▶ [Try it] Count each line below that has the word "includes" in it, and give only the total.

=====

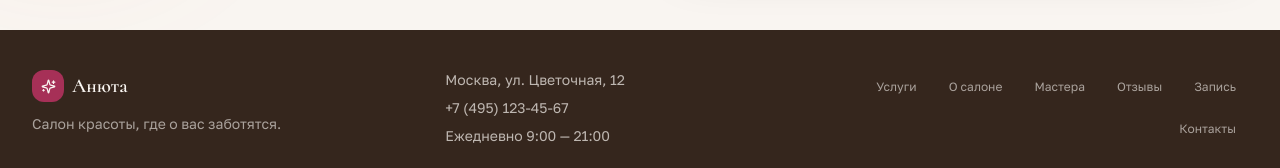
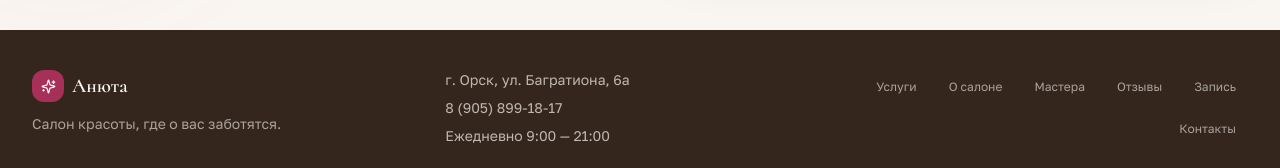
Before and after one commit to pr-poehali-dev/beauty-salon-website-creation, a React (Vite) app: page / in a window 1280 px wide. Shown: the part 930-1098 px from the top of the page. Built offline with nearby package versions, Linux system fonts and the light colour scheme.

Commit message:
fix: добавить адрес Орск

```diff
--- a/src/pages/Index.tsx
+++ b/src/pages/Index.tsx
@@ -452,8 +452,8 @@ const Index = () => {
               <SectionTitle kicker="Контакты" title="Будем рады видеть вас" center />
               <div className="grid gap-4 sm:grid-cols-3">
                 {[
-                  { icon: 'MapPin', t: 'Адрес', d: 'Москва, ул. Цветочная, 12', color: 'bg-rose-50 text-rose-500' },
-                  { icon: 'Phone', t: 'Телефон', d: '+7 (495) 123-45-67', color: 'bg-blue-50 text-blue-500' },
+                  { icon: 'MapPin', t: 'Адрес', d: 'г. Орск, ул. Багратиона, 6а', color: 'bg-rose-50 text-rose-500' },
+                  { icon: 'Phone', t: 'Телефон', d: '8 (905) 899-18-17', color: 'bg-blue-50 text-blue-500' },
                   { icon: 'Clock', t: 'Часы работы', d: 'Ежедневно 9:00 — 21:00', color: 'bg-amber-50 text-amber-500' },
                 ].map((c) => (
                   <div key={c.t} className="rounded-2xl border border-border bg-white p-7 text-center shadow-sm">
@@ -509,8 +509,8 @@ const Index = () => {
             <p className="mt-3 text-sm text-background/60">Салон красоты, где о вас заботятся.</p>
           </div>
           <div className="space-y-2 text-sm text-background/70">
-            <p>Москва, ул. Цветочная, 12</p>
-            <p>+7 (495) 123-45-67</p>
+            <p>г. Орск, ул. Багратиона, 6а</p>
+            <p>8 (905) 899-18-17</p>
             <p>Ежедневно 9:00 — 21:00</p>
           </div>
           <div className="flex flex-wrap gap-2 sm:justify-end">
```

=====

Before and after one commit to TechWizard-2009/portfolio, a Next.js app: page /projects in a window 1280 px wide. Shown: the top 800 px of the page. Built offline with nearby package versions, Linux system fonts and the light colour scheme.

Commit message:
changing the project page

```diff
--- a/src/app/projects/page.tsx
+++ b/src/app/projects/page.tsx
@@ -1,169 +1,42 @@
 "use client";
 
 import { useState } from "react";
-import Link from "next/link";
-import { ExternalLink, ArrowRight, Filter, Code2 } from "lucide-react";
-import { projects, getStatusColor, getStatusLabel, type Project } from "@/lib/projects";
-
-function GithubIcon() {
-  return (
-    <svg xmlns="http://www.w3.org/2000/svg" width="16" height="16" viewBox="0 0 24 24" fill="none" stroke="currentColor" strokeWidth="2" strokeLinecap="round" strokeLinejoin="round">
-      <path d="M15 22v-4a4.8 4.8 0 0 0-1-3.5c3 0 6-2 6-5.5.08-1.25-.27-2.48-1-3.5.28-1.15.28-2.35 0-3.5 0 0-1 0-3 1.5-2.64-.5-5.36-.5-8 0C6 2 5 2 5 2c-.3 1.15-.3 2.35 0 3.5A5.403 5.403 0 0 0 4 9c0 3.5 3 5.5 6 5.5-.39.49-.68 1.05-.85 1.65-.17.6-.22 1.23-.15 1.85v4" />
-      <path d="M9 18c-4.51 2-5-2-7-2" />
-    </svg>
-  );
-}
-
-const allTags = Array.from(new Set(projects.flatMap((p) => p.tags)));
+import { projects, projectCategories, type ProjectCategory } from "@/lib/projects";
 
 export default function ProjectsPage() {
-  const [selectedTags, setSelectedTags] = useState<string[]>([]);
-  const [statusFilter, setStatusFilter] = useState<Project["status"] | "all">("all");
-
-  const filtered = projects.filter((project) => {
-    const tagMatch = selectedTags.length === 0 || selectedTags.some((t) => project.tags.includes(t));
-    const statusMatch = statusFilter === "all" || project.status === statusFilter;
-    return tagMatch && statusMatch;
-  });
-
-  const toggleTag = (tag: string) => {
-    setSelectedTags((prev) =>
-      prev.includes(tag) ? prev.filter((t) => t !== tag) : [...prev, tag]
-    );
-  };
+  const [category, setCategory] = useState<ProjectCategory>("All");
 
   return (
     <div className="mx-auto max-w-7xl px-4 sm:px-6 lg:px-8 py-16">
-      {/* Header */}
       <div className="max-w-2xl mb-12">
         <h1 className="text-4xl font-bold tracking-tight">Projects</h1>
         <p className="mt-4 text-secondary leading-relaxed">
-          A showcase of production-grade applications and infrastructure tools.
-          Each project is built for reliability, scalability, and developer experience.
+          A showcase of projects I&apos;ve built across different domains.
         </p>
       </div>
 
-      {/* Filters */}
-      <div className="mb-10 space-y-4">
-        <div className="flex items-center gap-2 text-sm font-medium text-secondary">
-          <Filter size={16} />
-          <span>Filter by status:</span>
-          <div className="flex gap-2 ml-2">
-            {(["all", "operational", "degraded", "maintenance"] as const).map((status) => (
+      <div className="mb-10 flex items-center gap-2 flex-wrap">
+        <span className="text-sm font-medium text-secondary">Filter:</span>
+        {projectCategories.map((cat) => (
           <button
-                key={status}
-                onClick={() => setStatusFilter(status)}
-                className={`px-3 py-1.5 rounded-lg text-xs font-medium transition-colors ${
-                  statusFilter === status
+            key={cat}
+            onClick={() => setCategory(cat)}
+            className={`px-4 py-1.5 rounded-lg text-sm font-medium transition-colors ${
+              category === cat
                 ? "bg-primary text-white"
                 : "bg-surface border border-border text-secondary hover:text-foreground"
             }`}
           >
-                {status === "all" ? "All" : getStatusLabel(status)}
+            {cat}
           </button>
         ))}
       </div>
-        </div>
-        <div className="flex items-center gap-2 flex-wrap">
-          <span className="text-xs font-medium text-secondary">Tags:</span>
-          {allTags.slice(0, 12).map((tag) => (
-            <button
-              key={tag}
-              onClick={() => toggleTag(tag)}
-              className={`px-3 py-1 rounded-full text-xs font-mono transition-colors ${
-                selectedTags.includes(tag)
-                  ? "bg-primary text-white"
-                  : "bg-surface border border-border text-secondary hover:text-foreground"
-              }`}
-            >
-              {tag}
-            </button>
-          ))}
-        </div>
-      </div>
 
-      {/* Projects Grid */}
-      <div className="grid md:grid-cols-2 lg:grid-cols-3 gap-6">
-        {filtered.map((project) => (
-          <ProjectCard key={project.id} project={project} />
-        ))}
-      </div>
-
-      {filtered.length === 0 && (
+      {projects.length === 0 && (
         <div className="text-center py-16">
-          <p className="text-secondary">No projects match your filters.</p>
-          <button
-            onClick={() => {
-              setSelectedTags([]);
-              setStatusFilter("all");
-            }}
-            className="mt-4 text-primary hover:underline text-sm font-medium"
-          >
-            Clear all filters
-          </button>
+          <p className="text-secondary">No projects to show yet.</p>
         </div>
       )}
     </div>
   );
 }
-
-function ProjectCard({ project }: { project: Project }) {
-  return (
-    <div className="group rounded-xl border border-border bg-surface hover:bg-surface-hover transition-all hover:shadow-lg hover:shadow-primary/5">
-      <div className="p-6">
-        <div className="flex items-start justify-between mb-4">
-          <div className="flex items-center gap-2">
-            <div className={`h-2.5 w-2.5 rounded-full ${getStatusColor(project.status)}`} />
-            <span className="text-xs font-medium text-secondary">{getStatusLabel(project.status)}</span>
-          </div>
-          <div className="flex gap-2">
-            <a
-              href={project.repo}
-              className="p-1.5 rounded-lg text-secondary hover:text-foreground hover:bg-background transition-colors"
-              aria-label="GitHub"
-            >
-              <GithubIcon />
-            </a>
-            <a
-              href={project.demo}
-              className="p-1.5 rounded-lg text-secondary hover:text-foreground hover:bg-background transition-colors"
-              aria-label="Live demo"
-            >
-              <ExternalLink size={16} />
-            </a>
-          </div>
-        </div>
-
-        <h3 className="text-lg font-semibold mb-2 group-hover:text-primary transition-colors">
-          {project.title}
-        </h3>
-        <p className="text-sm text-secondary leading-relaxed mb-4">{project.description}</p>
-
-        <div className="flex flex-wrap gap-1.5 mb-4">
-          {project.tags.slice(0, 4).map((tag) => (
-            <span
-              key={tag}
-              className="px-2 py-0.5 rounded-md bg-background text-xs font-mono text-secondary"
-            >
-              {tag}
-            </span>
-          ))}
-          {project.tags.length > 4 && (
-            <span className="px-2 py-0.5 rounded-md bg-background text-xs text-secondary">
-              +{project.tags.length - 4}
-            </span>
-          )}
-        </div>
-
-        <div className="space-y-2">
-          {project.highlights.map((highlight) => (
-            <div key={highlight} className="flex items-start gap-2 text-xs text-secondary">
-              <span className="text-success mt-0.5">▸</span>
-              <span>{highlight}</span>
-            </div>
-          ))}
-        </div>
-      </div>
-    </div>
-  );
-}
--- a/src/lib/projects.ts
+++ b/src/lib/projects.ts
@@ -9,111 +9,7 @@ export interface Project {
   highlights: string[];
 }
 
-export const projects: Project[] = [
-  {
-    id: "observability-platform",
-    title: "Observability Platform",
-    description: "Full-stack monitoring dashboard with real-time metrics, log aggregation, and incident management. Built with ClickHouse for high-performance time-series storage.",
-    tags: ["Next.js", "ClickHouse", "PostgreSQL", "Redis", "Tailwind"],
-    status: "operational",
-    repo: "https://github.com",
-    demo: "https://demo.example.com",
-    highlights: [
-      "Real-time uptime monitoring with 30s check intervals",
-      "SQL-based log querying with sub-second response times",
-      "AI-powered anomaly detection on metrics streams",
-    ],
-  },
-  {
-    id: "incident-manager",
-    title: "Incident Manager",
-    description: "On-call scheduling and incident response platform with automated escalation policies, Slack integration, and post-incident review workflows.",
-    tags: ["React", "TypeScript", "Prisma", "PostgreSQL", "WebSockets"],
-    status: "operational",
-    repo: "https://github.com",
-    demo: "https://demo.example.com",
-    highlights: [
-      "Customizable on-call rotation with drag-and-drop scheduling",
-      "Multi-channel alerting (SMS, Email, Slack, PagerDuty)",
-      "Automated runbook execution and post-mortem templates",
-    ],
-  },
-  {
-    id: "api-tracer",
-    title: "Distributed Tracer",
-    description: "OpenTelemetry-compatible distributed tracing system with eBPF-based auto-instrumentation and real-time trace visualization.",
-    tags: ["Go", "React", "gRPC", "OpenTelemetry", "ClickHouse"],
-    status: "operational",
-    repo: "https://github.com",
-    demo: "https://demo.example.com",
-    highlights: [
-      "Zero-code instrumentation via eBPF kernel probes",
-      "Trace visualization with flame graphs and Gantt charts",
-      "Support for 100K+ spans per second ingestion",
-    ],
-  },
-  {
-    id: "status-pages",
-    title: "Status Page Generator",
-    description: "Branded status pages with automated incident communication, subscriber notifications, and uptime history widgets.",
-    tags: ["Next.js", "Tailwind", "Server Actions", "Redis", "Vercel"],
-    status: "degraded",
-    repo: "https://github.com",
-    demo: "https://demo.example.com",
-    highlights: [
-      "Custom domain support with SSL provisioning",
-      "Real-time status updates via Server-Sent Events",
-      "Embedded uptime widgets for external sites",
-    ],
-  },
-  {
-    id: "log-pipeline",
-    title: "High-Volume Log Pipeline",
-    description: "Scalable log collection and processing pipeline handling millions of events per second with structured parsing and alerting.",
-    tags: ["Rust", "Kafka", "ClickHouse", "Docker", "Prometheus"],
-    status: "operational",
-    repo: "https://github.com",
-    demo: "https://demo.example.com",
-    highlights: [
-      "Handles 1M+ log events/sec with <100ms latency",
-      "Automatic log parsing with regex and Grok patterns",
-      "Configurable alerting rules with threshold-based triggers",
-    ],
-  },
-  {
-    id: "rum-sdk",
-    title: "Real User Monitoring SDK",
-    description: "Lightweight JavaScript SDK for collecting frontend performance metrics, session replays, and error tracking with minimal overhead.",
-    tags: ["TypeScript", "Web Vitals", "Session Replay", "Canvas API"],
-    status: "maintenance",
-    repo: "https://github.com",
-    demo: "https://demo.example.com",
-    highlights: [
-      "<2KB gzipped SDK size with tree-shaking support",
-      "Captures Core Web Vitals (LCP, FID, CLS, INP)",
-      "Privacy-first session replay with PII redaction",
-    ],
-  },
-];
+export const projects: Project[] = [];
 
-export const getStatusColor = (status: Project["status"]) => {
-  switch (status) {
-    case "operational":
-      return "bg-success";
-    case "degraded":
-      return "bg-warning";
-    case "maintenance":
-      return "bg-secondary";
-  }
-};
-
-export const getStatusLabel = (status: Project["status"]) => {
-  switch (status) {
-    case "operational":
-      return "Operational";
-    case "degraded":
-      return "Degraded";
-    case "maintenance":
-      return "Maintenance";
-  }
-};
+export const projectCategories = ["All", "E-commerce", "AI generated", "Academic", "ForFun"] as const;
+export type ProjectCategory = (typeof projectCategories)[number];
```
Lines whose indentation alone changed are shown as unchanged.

=====

▶ [Output] 3